Last night, minutes before the world premier of the new film SEAL Team Six: The Raid on Osama bin Laden in Washington, D.C., director John Stockwell made a brief announcement to attendees: The facts in his film were not "confirmed or denied" by White House officials. When the movie's ending credits rolled 90-minutes later, that fact was abundantly clear.
The action-adventure flick, which chronicles the U.S. intelligence and military effort to capture bin Laden, strays from established reporting and official disclosures surrounding the May 1 raid in a number of ways. Mind you, this is not why the film is controversial: For that, look no further than its release date, two days before the election, and financier, Obama donor Harvey Weinstein. While film critics have called the movie a November "Obama booster," the filmmakers have denied meddling into politics. Either way, the account of the film should not be taken as gospel when it comes to key facts pertaining to the raid. Here are the discrepancies we noticed:
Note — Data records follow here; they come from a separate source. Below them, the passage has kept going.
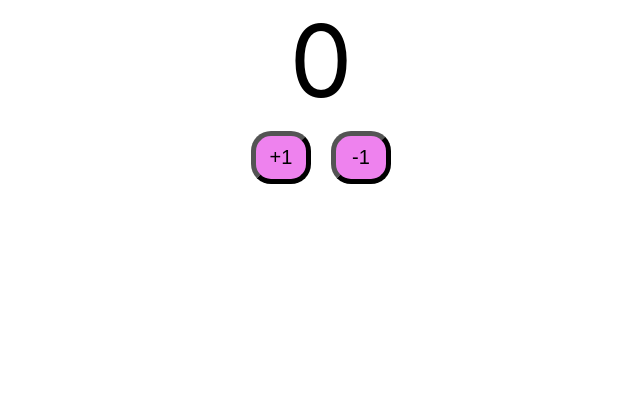
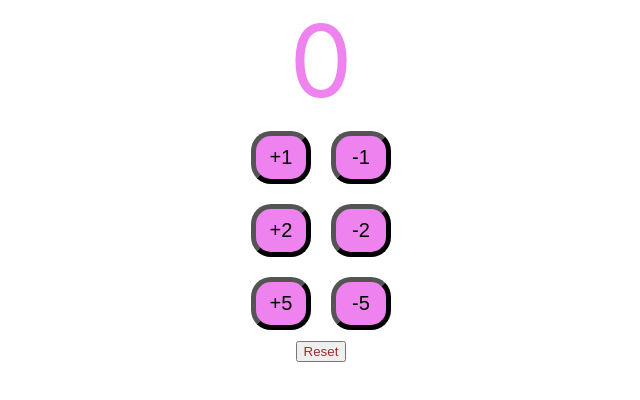
Before and after one commit to RoronoaZoro1925/Frontend-todo-app, a React (Create React App) app: page / in a window 1280 px wide. Shown: the top 400 px of the page, without its empty margins (319-959 px from the left). Built offline with nearby package versions, Linux system fonts and the light colour scheme.

Commit message:
Counter-Button

```diff
--- a/src/components/counter/Counter.css
+++ b/src/components/counter/Counter.css
@@ -10,7 +10,16 @@
     border-width: 5px;
 }
 
+.resetButton{
+    color: brown;
+}
+
 .count{
-    font-size: 100px;
+    font-size: 50px;
     padding: auto;
 }
+
+.totalCount{
+    color: violet;
+    font-size: 100px;
+}
--- a/src/components/counter/Counter.jsx
+++ b/src/components/counter/Counter.jsx
@@ -1,25 +1,30 @@
 import { useState } from 'react'
 import './Counter.css'
+
+import CounterButton from './CounterButton'
+
 export default function Counter() {
     const [count, setCount] = useState(0)
-    function incrementCounterFunction() {
-        setCount(count + 1)
-        console.log(count)
+
+    function incrementCounterParentFunction(by) {
+        setCount(count + by)
     }
-    function decrementCounterFunction() {
-        setCount(count - 1)
-        console.log(count)
+
+    function decrementCounterParentFunction(by) {
+        setCount(count - by)
     }
-    return(
-        <div className="Counter">
-            <span className="count">{count}</span>
-            <div>
-                <button className="counterButton" onClick={incrementCounterFunction}>+1</button>
-                <button className="counterButton" onClick={decrementCounterFunction}>-1</button>
-            </div>
-        </div>
+
+    function resetCounter() {
+        setCount(0)
+    }
+
+    return (
+        <>
+            <span className="totalCount">{count}</span>
+            <CounterButton by={1} incrementMethod={incrementCounterParentFunction} decrementMethod={decrementCounterParentFunction}/>
+            <CounterButton by={2} incrementMethod={incrementCounterParentFunction} decrementMethod={decrementCounterParentFunction}/>
+            <CounterButton by={5} incrementMethod={incrementCounterParentFunction} decrementMethod={decrementCounterParentFunction}/>
+            <button className='resetButton' onClick={resetCounter}>Reset</button>
+        </>
     )
-
-
-
 }
--- /dev/null
+++ b/src/components/counter/CounterButton.jsx
@@ -0,0 +1,32 @@
+import { PropTypes } from 'prop-types'
+
+export default function CounterButton({ by, incrementMethod, decrementMethod }) {
+
+    /* function incrementCounterFunction() {
+        incrementMethod(by)
+
+    } */
+    /* function decrementCounterFunction() {
+        decrementMethod(by)
+
+    } */
+    return (
+        <div className="Counter">
+            <div>
+                <button className="counterButton" onClick={() =>incrementMethod(by)}>+{by}</button>
+                <button className="counterButton" onClick={() =>decrementMethod(by)}>-{by}</button>
+            </div>
+        </div>
+    )
+
+
+
+}
+
+CounterButton.propTypes = {
+    by: PropTypes.number
+}
+
+CounterButton.defaultProps = {
+    by: 1
+}
```
Also changed, not shown: src/App.js (+26 -5 lines).
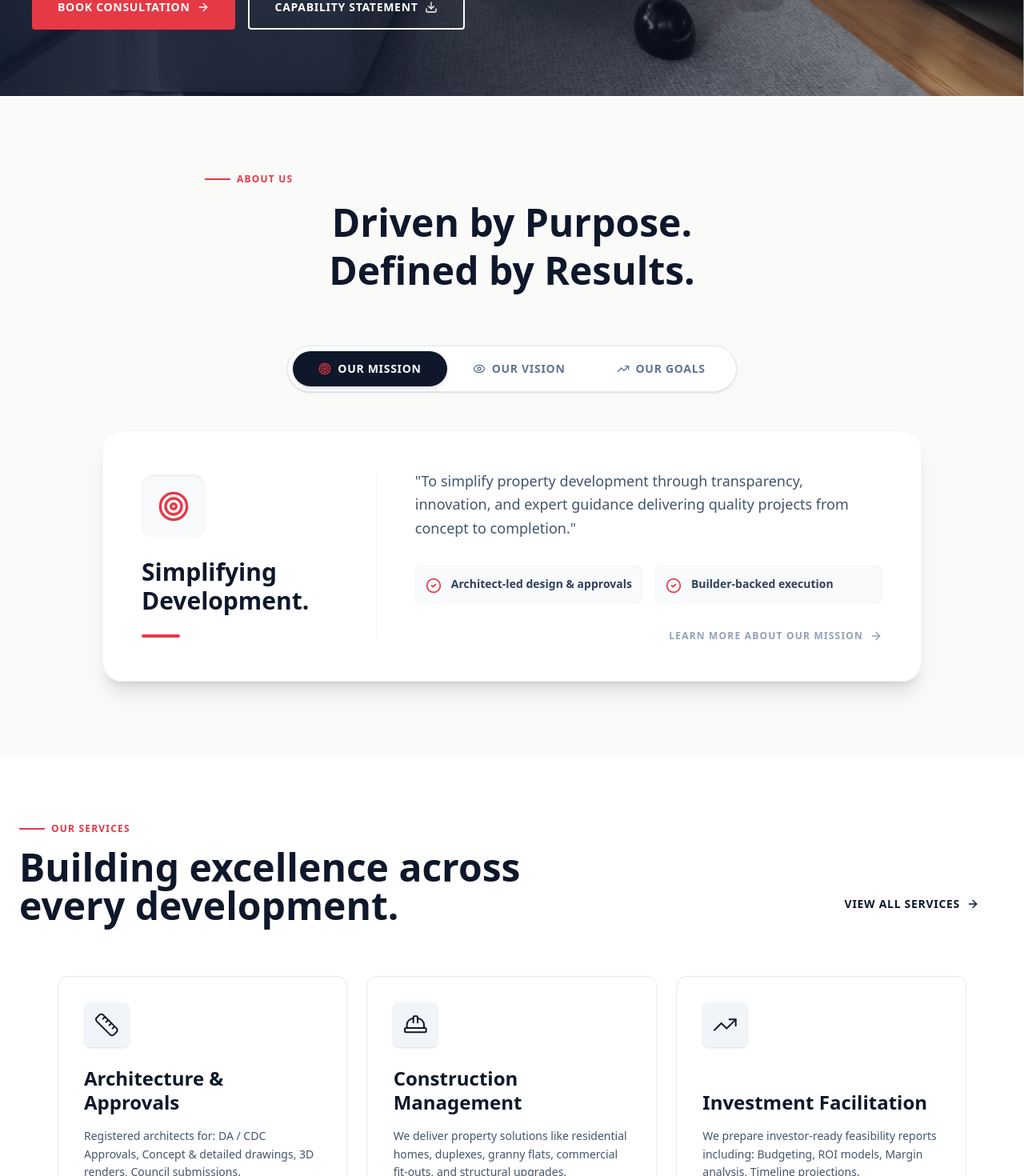
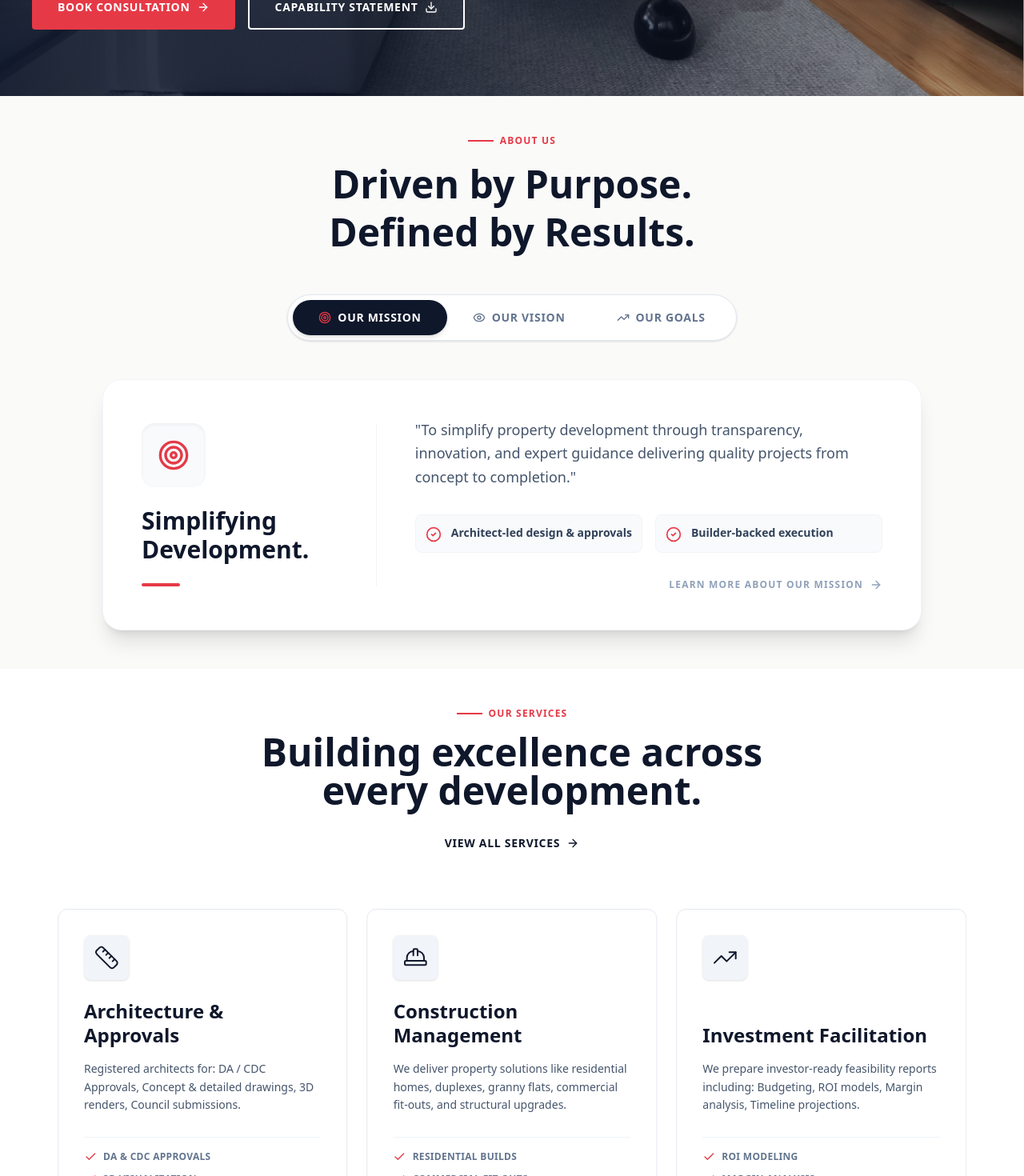
Before and after one commit to soham1209/chy, a Next.js app: page / in a window 1280 px wide. Shown: the part 680-2150 px from the top of the page at 80% size. Built offline with nearby package versions, Linux system fonts and the light colour scheme.

Commit message:
heading at center

```diff
--- a/app/page.tsx
+++ b/app/page.tsx
@@ -22,17 +22,19 @@ export default function Home() {
 
       <MissionSection />
 
-      <section className="py-12 md:py-20 bg-white overflow-hidden">
+      <section className="py-12 md:py-12 bg-white overflow-hidden">
         <div className="container mx-auto px-6">
-          <div className="flex justify-between items-end mb-12">
+          <div className="flex flex-col items-center text-center mb-12">
             <div>
-              <SectionLabel text="Our Services" />
+              <div className="flex justify-center">
+                <SectionLabel text="Our Services" />
+              </div>
               <h2 className="text-4xl md:text-5xl font-bold text-slate-900">
                 Building excellence across <br/>
                 every development.
               </h2>
             </div>
-            <div className="hidden md:block">
+            <div className="mt-4">
               <Button
                 variant="ghost"
                 icon={<ArrowRight className="w-4 h-4" />}
--- a/components/home/FocusAreas.tsx
+++ b/components/home/FocusAreas.tsx
@@ -9,13 +9,15 @@ export const FocusAreas: React.FC = () => {
   const [activeIdx, setActiveIdx] = useState(0);
 
   return (
-    <section className="py-32 bg-white overflow-hidden">
+    <section className="py-12 bg-white overflow-hidden">
       <div className="container mx-auto px-6">
 
         {/* Header - Improved Typography */}
-        <div className="flex flex-col md:flex-row justify-between items-end mb-16 gap-8">
-          <div className="max-w-3xl">
-            <SectionLabel text="Our Focus Areas" />
+        <div className="flex justify-center mb-16">
+          <div className="text-center max-w-3xl">
+            <div className="flex justify-center">
+              <SectionLabel text="Our Focus Areas" />
+            </div>
             <h2 className="text-4xl md:text-5xl font-bold text-slate-900 leading-[1.1] tracking-tight mt-4">
               Key Development Corridors <br/>
               <span className="">Across Sydney.</span>
--- a/components/home/MissionSection.tsx
+++ b/components/home/MissionSection.tsx
@@ -56,12 +56,14 @@ export const MissionSection: React.FC = () => {
   const [activeTab, setActiveTab] = useState(0);
 
   return (
-    <section id="about" className="py-24 bg-stone-50 relative overflow-hidden">
+    <section id="about" className="py-12 bg-stone-50 relative overflow-hidden">
       <div className="container mx-auto px-6">
         {/* --- Header --- */}
-        <div className="text-center max-w-3xl mx-auto mb-16">
-          <SectionLabel text="About us" />
-          <h2 className="text-4xl md:text-5xl font-bold text-slate-900 mt-4 leading-tight">
+        <div className="text-center max-w-3xl mx-auto mb-12">
+          <div className="flex justify-center">
+            <SectionLabel text="About us" />
+          </div>
+          <h2 className="text-4xl md:text-5xl font-bold text-slate-900 leading-tight">
             Driven by Purpose. <br />
             Defined by Results.
           </h2>
--- a/components/home/TeamSection.tsx
+++ b/components/home/TeamSection.tsx
@@ -7,18 +7,19 @@ import { motion } from 'framer-motion';
 
 export const TeamSection: React.FC = () => {
   return (
-    <section className="py-16 md:py-28 bg-stone-50">
+    <section className="py-10 md:py-12 bg-stone-50">
       <div className="container mx-auto px-6">
 
         {/* Header - Centered & Minimal */}
-        <div className="flex flex-col md:flex-row justify-between items-start md:items-end mb-12 md:mb-20 gap-4 md:gap-8 border-b border-slate-200 pb-6 md:pb-8">
-          <div className="max-w-xl text-center md:text-left w-full md:w-auto">
-            <SectionLabel text="Our Experts" />
+        <div className="flex justify-center mb-12 md:mb-12">
+          <div className="text-center max-w-xl">
+            <div className="flex justify-center">
+              <SectionLabel text="Our Experts" />
+            </div>
             <h2 className="text-3xl md:text-5xl font-bold text-slate-900 mt-4 tracking-tight">
-              Expertise Across <br/> Every Discipline.
+              Expertise Across Every Discipline.
             </h2>
           </div>
-
         </div>
 
         {/* --- CARDS --- */}
--- a/components/home/TrustSection.tsx
+++ b/components/home/TrustSection.tsx
@@ -36,7 +36,7 @@ export const TrustSection: React.FC = () => {
   const [activeIdx, setActiveIdx] = useState(0);
 
   return (
-    <section className="py-16 md:py-12 bg-stone-50 relative overflow-hidden">
+    <section className="py-12 md:py-12 bg-stone-50 relative overflow-hidden">
       <div className="container mx-auto px-6">
 
         <div className="flex flex-col lg:flex-row gap-16 items-center">
--- a/components/services/ServicesSlider.tsx
+++ b/components/services/ServicesSlider.tsx
@@ -16,7 +16,7 @@ export const ServicesSlider: React.FC = () => {
   const swiperRef = useRef<SwiperType | null>(null);
 
   return (
-    <div className="w-full py-2 md:py-4 relative group/slider px-2 md:px-12">
+    <div className="w-full py-2 relative group/slider px-2 md:px-12">
 
       {/* --- Navigation Buttons (Moved Inside) --- */}
       <button
```
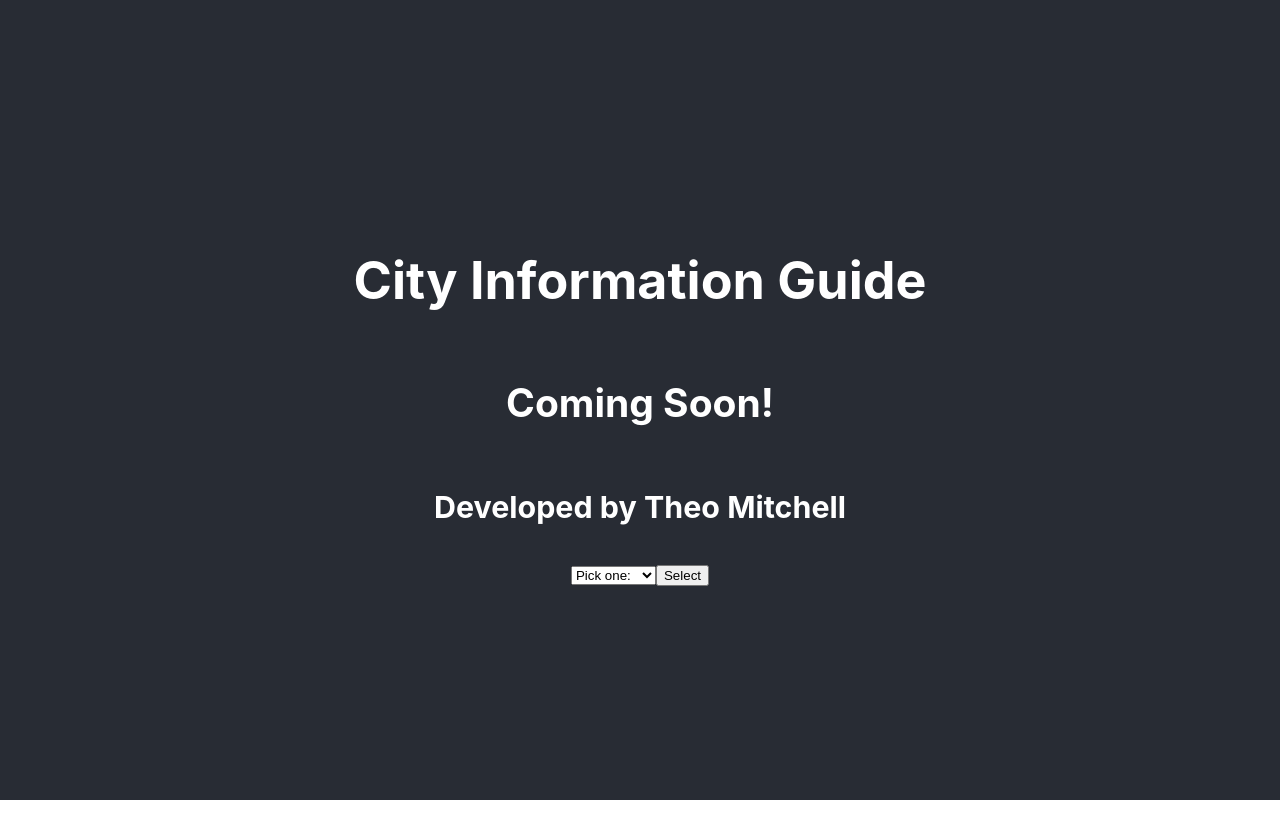
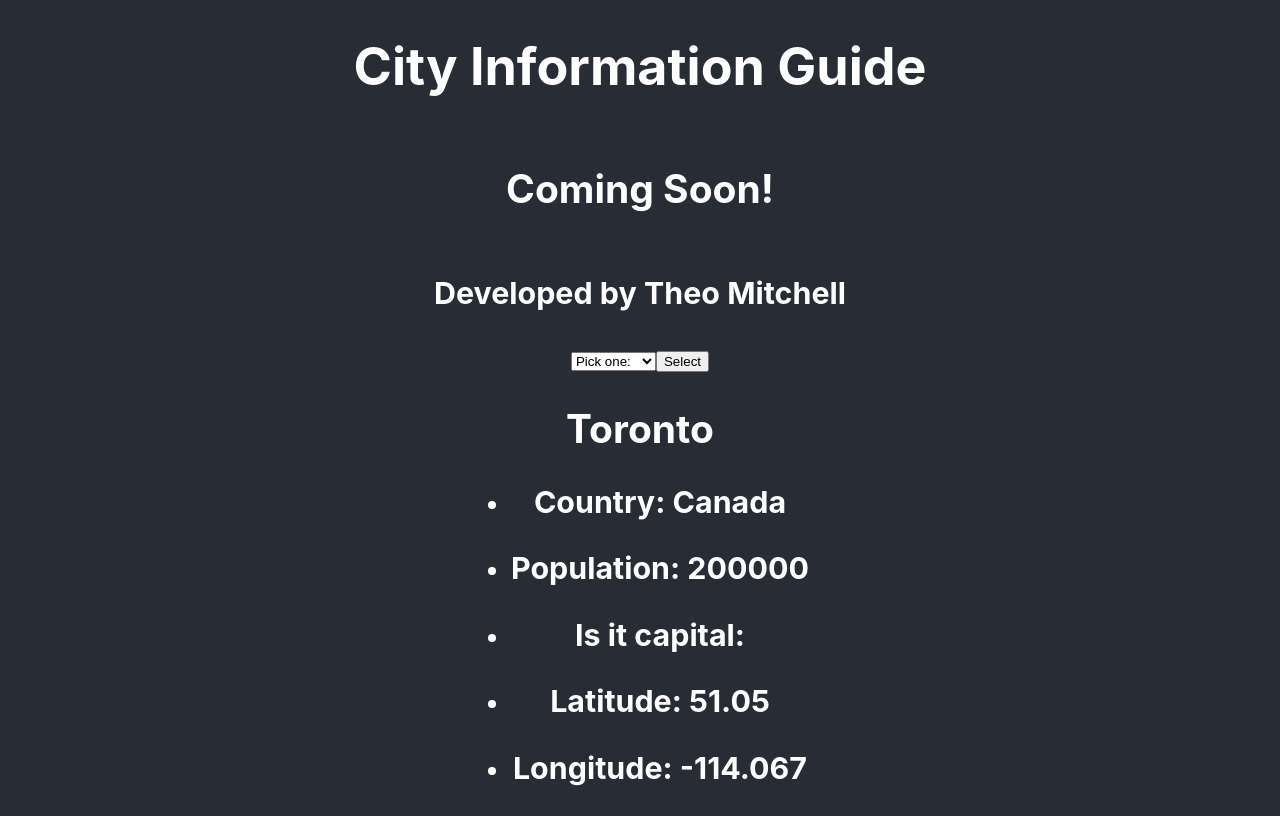
Before and after one commit to tdmitchell/city-guide-project-3, a React (Create React App) app: page / in a window 1280 px wide. Built offline with nearby package versions, Linux system fonts and the light colour scheme.

Commit message:
5. Added the DisplayInformation component

```diff
--- a/src/App.js
+++ b/src/App.js
@@ -1,7 +1,17 @@
 import "./App.css";
 import CitySelectionForm from "./components/CitySelectionForm";
+import DisplayInformation from "./components/DisplayInformation";
 
 function App() {
+  const cityInfo = {
+    name: "Toronto",
+    country: "Canada",
+    population: 200000,
+    latitude: 51.05,
+    longitude: -114.067,
+    is_capital: false,
+  };
+
   return (
     <div className="App">
       <header className="App-header">
@@ -10,6 +20,7 @@ function App() {
         <h3>Developed by Theo Mitchell</h3>
 
         <CitySelectionForm />
+        <DisplayInformation cityObject={cityInfo} />
       </header>
     </div>
   );
--- /dev/null
+++ b/src/components/DisplayInformation.js
@@ -0,0 +1,44 @@
+function DisplayInformation(props) {
+  console.log(props);
+
+  return (
+    <section>
+      {props.cityObject.name !== "" ? (
+        <>
+          <h2>{props.cityObject.name}</h2>
+          <ul>
+            <li>
+              <h3>
+                Country: <span>{props.cityObject.country}</span>
+              </h3>
+            </li>
+            <li>
+              <h3>
+                Population: <span>{props.cityObject.population}</span>
+              </h3>
+            </li>
+            <li>
+              <h3>
+                Is it capital: <span>{props.cityObject.is_capital}</span>
+              </h3>
+            </li>
+            <li>
+              <h3>
+                Latitude: <span>{props.cityObject.latitude}</span>
+              </h3>
+            </li>
+            <li>
+              <h3>
+                Longitude: <span>{props.cityObject.longitude}</span>
+              </h3>
+            </li>
+          </ul>
+        </>
+      ) : (
+        <h2>Sorry, No info available</h2>
+      )}
+    </section>
+  );
+}
+
+export default DisplayInformation;
```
Who opposed the bin Laden raid? The film attempts to dramatize President Obama's decision to order the hit on bin Laden by emphasizing the opposition to the raid within his cabinet. While it's true that Vice President Biden opposed the raid, the movie states that Defense Secretary Robert Gates also opposed the raid. In fact, he did not.